(Structured diff data)
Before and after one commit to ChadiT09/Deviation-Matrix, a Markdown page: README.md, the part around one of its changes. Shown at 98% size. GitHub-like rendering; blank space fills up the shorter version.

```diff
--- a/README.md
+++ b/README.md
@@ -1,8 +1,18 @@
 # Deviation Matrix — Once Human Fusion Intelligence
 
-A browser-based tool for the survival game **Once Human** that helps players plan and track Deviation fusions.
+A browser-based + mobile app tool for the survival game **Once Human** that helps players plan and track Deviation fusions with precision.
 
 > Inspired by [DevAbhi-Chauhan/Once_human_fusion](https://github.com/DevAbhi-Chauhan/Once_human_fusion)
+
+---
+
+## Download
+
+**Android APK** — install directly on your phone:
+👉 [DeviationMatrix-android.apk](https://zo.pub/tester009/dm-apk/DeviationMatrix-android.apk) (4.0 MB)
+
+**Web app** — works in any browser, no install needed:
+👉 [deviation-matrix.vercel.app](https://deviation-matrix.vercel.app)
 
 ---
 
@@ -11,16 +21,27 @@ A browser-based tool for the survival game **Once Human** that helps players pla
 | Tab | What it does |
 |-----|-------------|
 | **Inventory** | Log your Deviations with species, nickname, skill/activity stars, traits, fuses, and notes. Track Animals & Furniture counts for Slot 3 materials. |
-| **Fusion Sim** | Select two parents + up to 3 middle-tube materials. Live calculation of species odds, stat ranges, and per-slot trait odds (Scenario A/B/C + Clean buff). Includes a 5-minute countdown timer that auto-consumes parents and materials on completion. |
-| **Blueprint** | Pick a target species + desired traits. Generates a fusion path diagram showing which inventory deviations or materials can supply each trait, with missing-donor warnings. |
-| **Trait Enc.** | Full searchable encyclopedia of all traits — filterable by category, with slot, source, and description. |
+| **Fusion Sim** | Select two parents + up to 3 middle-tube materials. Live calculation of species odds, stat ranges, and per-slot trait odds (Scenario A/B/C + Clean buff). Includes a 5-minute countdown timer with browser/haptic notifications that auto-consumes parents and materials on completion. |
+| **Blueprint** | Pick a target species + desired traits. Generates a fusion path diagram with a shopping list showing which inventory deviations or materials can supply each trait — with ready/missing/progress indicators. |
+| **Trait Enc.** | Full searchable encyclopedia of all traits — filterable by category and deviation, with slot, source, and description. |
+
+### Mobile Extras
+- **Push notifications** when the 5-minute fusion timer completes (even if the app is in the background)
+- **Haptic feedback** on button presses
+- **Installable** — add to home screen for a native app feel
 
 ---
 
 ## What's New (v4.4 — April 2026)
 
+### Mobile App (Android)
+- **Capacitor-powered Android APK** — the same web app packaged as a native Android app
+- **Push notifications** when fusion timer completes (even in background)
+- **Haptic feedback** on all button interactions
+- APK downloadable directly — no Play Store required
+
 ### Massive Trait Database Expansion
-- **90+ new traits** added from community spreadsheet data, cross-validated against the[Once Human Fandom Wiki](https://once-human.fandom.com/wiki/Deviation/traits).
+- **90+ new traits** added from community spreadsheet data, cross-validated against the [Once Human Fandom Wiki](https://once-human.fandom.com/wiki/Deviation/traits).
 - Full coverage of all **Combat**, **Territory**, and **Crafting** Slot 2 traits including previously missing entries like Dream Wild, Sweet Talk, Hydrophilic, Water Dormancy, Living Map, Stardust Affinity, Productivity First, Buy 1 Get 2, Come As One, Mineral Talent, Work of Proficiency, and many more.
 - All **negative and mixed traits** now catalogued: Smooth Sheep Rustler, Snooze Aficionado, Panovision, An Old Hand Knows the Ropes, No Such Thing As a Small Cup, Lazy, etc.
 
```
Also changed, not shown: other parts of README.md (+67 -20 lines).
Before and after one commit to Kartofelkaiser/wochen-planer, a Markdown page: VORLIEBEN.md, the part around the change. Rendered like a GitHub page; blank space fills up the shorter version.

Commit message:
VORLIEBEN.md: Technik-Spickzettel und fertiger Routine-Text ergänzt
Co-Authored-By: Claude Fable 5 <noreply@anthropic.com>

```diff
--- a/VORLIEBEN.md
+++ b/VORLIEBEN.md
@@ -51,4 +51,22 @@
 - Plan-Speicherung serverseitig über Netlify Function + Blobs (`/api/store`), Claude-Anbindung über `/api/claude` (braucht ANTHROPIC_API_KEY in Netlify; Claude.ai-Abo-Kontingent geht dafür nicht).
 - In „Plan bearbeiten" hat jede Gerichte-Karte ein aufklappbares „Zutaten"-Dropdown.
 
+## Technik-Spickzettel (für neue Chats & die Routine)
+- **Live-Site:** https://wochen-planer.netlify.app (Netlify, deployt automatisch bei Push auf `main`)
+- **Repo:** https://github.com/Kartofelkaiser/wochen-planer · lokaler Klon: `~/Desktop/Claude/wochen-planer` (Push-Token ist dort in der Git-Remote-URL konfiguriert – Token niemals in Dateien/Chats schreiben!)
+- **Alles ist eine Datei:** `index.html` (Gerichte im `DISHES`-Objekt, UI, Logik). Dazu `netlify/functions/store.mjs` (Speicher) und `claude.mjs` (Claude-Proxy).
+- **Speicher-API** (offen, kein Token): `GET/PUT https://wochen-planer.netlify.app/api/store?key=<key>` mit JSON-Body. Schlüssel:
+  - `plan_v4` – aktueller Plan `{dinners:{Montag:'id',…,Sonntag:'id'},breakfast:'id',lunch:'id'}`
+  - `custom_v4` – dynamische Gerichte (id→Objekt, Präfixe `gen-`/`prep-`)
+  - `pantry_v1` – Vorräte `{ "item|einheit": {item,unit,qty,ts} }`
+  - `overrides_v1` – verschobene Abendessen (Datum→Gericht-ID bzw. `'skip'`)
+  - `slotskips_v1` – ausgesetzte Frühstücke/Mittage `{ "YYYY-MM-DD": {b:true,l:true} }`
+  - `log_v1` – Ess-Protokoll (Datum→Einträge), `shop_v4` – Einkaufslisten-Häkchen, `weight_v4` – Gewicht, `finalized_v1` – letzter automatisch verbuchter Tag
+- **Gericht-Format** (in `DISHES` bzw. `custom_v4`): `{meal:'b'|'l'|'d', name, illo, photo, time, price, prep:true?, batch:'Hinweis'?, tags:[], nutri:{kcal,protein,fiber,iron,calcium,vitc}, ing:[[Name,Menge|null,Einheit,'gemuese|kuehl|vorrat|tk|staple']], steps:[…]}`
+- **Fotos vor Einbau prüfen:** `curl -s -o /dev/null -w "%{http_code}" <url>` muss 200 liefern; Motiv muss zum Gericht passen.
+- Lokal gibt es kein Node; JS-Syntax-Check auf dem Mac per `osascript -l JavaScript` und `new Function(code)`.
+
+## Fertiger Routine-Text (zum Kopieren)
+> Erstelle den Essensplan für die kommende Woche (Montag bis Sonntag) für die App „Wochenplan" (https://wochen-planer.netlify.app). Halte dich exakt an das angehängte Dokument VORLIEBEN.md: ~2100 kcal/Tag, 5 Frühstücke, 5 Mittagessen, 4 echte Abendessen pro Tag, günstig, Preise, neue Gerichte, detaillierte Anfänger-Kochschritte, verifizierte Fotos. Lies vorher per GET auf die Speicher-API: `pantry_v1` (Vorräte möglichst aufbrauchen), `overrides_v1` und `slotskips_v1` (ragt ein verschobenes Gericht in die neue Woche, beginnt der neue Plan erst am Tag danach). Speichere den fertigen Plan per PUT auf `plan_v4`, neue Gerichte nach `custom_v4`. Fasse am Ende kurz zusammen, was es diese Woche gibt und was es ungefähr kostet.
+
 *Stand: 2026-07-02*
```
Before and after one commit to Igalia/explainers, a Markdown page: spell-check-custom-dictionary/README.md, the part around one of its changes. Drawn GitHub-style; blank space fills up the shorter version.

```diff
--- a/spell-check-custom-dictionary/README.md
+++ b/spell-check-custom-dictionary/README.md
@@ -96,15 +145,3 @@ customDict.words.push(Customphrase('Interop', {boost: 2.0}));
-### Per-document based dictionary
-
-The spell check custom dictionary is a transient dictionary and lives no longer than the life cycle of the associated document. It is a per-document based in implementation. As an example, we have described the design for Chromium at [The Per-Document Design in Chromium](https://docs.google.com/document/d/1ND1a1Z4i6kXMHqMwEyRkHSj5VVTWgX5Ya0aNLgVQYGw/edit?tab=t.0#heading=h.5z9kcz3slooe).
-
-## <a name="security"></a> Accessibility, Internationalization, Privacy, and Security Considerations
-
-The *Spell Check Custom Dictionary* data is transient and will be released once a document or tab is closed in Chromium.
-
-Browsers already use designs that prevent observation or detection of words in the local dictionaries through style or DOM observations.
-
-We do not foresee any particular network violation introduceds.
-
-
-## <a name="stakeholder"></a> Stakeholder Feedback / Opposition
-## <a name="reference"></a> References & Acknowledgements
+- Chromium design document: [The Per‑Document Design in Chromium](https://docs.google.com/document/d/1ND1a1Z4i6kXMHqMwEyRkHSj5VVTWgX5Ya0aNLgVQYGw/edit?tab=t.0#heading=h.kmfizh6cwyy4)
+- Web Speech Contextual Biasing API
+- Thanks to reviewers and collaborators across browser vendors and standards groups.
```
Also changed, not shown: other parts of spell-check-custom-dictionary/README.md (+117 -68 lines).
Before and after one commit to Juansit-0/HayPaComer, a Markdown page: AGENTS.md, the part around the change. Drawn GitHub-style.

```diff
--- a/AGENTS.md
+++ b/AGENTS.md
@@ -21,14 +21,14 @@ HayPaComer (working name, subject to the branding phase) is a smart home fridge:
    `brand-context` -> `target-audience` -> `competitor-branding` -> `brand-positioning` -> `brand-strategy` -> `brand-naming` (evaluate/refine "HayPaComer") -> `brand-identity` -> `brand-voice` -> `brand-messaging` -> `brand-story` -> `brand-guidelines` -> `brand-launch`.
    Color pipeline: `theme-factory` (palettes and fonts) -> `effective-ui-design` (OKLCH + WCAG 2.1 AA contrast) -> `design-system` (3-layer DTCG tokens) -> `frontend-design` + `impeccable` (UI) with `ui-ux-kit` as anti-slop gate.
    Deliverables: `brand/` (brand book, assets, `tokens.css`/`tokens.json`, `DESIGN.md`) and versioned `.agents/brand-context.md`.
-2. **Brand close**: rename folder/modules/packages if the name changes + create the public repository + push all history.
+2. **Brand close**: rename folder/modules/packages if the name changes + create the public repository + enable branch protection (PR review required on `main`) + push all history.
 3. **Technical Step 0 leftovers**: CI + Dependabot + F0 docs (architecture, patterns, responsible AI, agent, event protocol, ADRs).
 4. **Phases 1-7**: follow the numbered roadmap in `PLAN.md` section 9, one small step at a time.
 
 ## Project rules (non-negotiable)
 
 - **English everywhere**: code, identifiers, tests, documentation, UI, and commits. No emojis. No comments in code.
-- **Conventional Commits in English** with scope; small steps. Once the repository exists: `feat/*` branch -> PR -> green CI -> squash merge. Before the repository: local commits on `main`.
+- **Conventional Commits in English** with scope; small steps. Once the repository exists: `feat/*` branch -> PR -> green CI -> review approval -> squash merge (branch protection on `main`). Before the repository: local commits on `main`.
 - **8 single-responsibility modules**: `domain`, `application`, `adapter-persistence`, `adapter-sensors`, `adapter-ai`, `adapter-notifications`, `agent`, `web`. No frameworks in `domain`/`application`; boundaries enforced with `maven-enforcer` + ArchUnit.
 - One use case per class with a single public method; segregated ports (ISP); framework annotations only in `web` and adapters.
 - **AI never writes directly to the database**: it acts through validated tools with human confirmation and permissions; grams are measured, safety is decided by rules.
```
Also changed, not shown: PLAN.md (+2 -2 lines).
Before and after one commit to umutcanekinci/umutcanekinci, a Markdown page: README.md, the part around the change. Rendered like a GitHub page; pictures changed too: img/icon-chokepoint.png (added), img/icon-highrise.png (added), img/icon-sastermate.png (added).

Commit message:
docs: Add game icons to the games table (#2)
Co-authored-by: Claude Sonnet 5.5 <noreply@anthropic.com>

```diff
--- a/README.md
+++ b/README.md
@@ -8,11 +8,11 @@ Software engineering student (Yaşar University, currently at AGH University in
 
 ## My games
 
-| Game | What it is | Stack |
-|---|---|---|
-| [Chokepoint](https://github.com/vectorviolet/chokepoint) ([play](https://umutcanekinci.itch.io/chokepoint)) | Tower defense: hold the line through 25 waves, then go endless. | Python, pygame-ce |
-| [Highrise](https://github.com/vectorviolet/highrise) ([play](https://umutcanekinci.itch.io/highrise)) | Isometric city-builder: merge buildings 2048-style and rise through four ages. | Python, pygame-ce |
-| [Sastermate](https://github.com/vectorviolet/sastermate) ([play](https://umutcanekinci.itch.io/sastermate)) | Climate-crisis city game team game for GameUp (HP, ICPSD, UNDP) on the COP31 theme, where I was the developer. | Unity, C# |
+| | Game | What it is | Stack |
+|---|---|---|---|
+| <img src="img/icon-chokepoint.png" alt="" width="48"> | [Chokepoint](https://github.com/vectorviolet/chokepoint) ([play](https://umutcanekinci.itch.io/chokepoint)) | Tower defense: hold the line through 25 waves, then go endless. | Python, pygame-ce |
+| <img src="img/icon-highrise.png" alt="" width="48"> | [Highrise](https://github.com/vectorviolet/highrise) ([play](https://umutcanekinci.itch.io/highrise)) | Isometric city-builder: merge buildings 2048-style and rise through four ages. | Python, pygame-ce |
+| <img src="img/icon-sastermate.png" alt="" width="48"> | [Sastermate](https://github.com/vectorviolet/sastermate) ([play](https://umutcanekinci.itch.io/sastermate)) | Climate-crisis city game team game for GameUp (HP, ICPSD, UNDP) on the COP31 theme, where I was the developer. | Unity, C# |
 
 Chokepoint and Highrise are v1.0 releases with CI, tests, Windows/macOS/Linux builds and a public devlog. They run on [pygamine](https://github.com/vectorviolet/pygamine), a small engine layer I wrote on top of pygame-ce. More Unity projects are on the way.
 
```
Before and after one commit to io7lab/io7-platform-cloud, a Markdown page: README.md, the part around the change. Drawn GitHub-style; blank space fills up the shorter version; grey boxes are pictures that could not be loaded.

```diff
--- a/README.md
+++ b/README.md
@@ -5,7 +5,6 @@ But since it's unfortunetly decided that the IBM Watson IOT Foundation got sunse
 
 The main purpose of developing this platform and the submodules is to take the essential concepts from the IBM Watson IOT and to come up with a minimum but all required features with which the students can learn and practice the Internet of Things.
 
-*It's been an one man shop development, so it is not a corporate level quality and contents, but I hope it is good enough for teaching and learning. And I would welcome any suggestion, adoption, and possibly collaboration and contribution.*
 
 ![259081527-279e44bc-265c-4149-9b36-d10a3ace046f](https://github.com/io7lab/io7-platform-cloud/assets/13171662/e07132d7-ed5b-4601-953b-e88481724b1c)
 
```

§ **Description of the task**: With "Also" as the string to look for, count the matching lines in the entries above and report only the number.

§ **Your solution**: 3